Logic alone would suggest that the problem isn’t a dearth of skilled and qualified candidates. Rather, we’ve been looking in all the wrong places. On a personal level, we’ve all had experiences with extremely capable ex-colleagues who fit the bill for a number of in-demand positions, but who still can’t find a job. There are plenty of good candidates in the market, so why are recruiters telling us they can’t find them?
Tools of the Trade
Most recruitment teams are addressing the difficulties in finding qualified candidates by testing and adopting some of the ever-increasing number of sourcing tools on the market. Sadly, despite the different packaging and promises of innovative search methods, these tools are still searching in the same talent pools as the recruiters themselves. Typically this narrow pool is restricted to candidates with an online profile containing the sort of keywords the job role entails.
If we really want to take an innovative approach, then surely casting a net in new ponds is the way to avoid catching the same old fish?
A New Approach

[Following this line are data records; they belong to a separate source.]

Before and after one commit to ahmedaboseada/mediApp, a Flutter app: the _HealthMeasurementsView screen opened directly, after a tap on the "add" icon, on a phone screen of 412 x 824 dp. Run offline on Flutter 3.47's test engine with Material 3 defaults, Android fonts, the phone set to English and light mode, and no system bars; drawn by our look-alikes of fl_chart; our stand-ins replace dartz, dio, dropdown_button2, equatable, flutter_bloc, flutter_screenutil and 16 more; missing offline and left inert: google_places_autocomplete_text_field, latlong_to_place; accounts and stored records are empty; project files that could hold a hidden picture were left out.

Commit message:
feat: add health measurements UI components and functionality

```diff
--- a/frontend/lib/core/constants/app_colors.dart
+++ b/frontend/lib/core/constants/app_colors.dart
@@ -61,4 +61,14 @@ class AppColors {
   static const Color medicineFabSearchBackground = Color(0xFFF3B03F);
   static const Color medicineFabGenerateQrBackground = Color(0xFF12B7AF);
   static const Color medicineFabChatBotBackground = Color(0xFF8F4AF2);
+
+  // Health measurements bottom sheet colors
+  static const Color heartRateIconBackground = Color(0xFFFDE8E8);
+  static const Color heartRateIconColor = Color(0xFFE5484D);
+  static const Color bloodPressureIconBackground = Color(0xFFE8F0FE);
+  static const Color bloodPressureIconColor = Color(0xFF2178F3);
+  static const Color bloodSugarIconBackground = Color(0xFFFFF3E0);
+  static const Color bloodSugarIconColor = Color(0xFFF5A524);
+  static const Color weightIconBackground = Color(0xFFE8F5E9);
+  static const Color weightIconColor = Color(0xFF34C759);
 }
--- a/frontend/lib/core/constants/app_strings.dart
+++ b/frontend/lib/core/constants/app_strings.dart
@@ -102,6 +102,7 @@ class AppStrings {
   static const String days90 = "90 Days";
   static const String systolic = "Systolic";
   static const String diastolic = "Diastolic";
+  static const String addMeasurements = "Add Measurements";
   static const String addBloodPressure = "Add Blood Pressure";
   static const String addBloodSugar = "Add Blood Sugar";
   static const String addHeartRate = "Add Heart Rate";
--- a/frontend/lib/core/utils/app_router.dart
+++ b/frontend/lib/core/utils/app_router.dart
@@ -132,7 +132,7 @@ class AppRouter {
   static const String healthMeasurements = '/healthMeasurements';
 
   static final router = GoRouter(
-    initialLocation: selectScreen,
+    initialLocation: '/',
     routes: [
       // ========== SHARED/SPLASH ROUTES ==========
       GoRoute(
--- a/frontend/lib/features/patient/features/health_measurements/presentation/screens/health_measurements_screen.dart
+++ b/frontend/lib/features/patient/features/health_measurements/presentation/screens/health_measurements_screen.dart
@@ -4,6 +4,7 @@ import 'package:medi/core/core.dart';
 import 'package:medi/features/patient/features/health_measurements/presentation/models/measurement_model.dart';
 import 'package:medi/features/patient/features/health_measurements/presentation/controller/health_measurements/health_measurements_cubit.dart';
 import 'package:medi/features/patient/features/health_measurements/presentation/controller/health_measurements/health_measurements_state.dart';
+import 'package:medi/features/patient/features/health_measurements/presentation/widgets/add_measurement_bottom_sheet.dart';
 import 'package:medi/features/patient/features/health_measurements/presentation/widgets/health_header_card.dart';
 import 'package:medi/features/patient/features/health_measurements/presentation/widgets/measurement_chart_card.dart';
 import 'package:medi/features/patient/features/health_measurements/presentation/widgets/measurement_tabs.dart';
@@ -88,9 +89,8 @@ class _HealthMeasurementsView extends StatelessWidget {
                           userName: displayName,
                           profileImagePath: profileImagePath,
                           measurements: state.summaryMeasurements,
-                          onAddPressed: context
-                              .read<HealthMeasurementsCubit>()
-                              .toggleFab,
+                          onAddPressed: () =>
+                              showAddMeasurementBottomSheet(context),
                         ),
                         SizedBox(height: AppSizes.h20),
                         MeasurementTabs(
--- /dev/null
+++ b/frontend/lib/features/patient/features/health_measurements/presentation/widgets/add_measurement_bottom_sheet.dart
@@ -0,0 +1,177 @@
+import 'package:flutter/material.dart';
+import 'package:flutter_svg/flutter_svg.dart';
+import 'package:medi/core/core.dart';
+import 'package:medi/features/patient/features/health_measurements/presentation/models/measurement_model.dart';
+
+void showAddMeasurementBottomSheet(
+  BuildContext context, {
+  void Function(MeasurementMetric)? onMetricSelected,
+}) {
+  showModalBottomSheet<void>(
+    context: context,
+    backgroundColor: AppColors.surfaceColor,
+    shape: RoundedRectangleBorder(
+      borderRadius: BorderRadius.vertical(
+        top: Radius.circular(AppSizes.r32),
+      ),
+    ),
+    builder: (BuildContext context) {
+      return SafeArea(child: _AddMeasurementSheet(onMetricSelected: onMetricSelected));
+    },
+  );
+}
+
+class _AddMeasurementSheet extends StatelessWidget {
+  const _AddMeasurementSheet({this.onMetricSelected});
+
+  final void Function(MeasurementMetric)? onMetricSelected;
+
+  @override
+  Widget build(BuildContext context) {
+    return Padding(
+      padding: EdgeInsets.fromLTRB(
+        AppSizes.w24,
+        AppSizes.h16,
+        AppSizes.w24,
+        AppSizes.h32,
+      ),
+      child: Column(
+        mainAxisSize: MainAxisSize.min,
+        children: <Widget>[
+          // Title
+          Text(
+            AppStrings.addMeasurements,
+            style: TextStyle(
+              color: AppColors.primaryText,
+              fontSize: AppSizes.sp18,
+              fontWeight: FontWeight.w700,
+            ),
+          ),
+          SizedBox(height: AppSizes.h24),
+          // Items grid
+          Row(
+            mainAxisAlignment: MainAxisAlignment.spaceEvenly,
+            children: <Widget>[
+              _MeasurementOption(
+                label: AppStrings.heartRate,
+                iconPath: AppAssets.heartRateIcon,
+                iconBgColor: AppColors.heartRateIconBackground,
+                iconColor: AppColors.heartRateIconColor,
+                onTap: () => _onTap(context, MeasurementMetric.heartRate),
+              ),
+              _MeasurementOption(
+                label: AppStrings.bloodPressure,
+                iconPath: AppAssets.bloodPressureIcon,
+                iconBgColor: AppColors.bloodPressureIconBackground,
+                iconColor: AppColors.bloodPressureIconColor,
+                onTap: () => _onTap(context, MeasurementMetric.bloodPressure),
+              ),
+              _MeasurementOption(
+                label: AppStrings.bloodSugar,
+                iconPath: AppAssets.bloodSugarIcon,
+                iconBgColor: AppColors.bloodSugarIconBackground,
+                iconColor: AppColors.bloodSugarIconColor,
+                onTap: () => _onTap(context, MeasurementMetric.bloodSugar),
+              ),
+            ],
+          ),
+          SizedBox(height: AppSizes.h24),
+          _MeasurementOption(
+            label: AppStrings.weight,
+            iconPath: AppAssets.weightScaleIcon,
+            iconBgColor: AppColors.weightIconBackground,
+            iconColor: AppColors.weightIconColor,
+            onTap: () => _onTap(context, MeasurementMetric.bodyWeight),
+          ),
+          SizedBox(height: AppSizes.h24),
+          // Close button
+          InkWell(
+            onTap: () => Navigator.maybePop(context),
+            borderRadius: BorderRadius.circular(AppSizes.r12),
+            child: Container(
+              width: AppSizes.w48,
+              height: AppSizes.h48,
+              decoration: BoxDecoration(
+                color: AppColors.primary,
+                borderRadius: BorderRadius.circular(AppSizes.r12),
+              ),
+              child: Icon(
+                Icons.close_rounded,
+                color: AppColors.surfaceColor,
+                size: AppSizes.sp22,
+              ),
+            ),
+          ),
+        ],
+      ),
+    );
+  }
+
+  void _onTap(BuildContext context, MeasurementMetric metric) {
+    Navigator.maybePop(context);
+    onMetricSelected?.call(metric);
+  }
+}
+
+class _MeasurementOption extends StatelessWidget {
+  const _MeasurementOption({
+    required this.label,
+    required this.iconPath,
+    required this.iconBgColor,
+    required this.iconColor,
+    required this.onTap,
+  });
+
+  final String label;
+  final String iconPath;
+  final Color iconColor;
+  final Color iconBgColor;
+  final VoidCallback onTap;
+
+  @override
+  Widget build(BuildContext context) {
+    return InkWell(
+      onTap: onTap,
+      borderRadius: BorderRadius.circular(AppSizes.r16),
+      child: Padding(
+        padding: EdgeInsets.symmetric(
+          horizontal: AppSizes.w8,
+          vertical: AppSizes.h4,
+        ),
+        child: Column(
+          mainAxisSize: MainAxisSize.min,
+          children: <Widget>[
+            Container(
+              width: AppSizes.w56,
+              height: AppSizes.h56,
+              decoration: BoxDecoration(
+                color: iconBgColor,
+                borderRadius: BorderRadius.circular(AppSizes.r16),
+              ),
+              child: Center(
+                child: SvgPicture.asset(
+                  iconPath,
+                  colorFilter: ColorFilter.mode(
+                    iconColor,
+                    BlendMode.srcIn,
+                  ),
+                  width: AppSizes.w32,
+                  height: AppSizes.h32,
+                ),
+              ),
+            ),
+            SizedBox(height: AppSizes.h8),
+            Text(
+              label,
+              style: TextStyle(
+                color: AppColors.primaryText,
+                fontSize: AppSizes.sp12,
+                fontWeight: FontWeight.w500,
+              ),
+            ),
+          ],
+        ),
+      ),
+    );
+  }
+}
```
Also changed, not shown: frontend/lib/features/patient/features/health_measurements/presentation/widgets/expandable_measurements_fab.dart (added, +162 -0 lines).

A classic example of fishing from the same old pond is when it comes to graduate recruitment. Many organisations are willing to reject perfectly capable candidates on the premise that they don’t possess a certificate from an (often unrelated) degree course; does that really indicate that a candidate is any more or less able to thrive in a job role if given the correct training? Perhaps our minds are just as narrow as our talent pools.
The good news is that taking a more open-minded approach to recruitment has never been more in vogue. Diversity and inclusion initiatives are becoming mainstream and are seen as a key sourcing strategy, but a common pitfall is searching for candidates who have only the slightest deviance from the norm.
The question I often put to talent leaders is frequently met with a positive reaction; why not examine every aspect of your traditional hiring model? Age, location, social background, education, experience in a different field… every assumption about the ‘right kind of candidate’ should be challenged in pursuit of finding people who are just as capable as your existing employees. You may just find an untapped talent pond.
Chief Strategy Officer
Howard has worked in the HR and Recruitment sphere for almost 20 years. He is dedicated to providing his advice and expertise to global HR leaders to help improve Quality of Hire.